Data excerpts
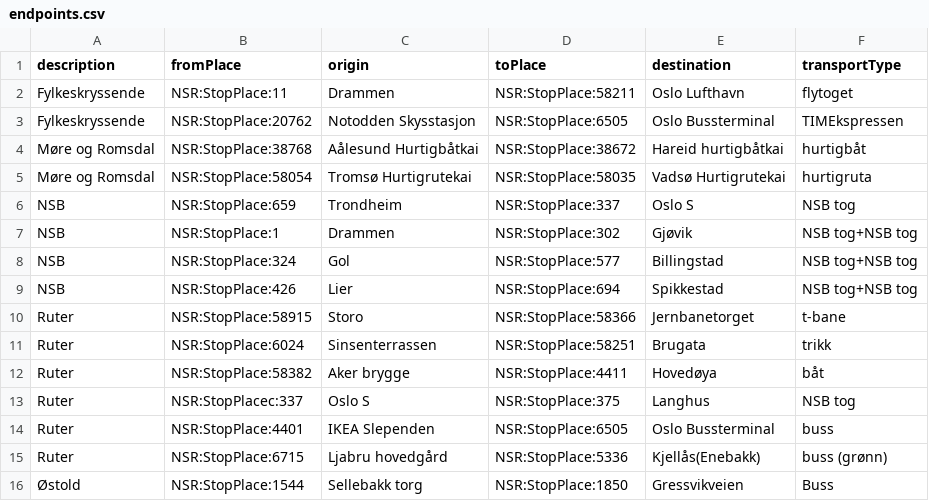
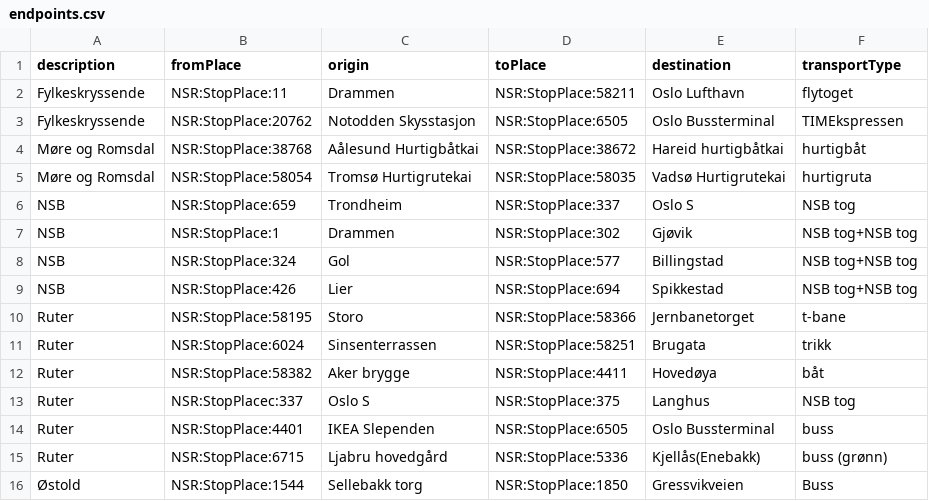
Before and after one commit to entur/otp-travelsearch-qa, a CSV file: endpoints.csv, drawn as a sheet; only a part is shown.

Commit message:
Fix incorrect NSR ID for Storo

```diff
--- a/endpoints.csv
+++ b/endpoints.csv
@@ -9,3 +9,3 @@ NSB;NSR:StopPlace:324;Gol;NSR:StopPlace:577;Billingstad;NSB tog+NSB tog
 NSB;NSR:StopPlace:426;Lier;NSR:StopPlace:694;Spikkestad;NSB tog+NSB tog
-Ruter;NSR:StopPlace:58915;Storo;NSR:StopPlace:58366;Jernbanetorget;t-bane
+Ruter;NSR:StopPlace:58195;Storo;NSR:StopPlace:58366;Jernbanetorget;t-bane
 Ruter;NSR:StopPlace:6024;Sinsenterrassen;NSR:StopPlace:58251;Brugata;trikk
```
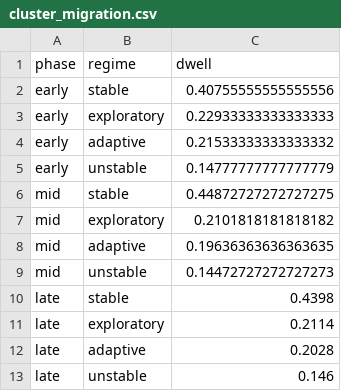
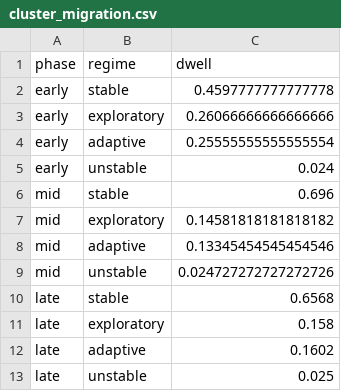
Before and after one commit to PardhuSreeRushiVarma20060119/lbsm-research, a CSV file: data/processed/nb05/cluster_migration.csv, drawn as a sheet.

```diff
--- a/data/processed/nb05/cluster_migration.csv
+++ b/data/processed/nb05/cluster_migration.csv
@@ -1,13 +1,13 @@
 phase,regime,dwell
-early,stable,0.40755555555555556
-early,exploratory,0.22933333333333333
-early,adaptive,0.21533333333333332
-early,unstable,0.14777777777777779
-mid,stable,0.44872727272727275
-mid,exploratory,0.2101818181818182
-mid,adaptive,0.19636363636363635
-mid,unstable,0.14472727272727273
-late,stable,0.4398
-late,exploratory,0.2114
-late,adaptive,0.2028
-late,unstable,0.146
+early,stable,0.4597777777777778
+early,exploratory,0.26066666666666666
+early,adaptive,0.25555555555555554
+early,unstable,0.024
+mid,stable,0.696
+mid,exploratory,0.14581818181818182
+mid,adaptive,0.13345454545454546
+mid,unstable,0.024727272727272726
+late,stable,0.6568
+late,exploratory,0.158
+late,adaptive,0.1602
+late,unstable,0.025
```
Also changed, not shown: data/processed/nb05/anomaly_score_evolution.csv, data/processed/nb05/convergence_table.csv, 25 other files.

_What is needed_
Lines holding the word "endpoints" should be copied from the entries above.

_Answer for this exercise_
Before and after one commit to entur/otp-travelsearch-qa, a CSV file: endpoints.csv, drawn as a sheet; only a part is shown.
--- a/endpoints.csv
+++ b/endpoints.csv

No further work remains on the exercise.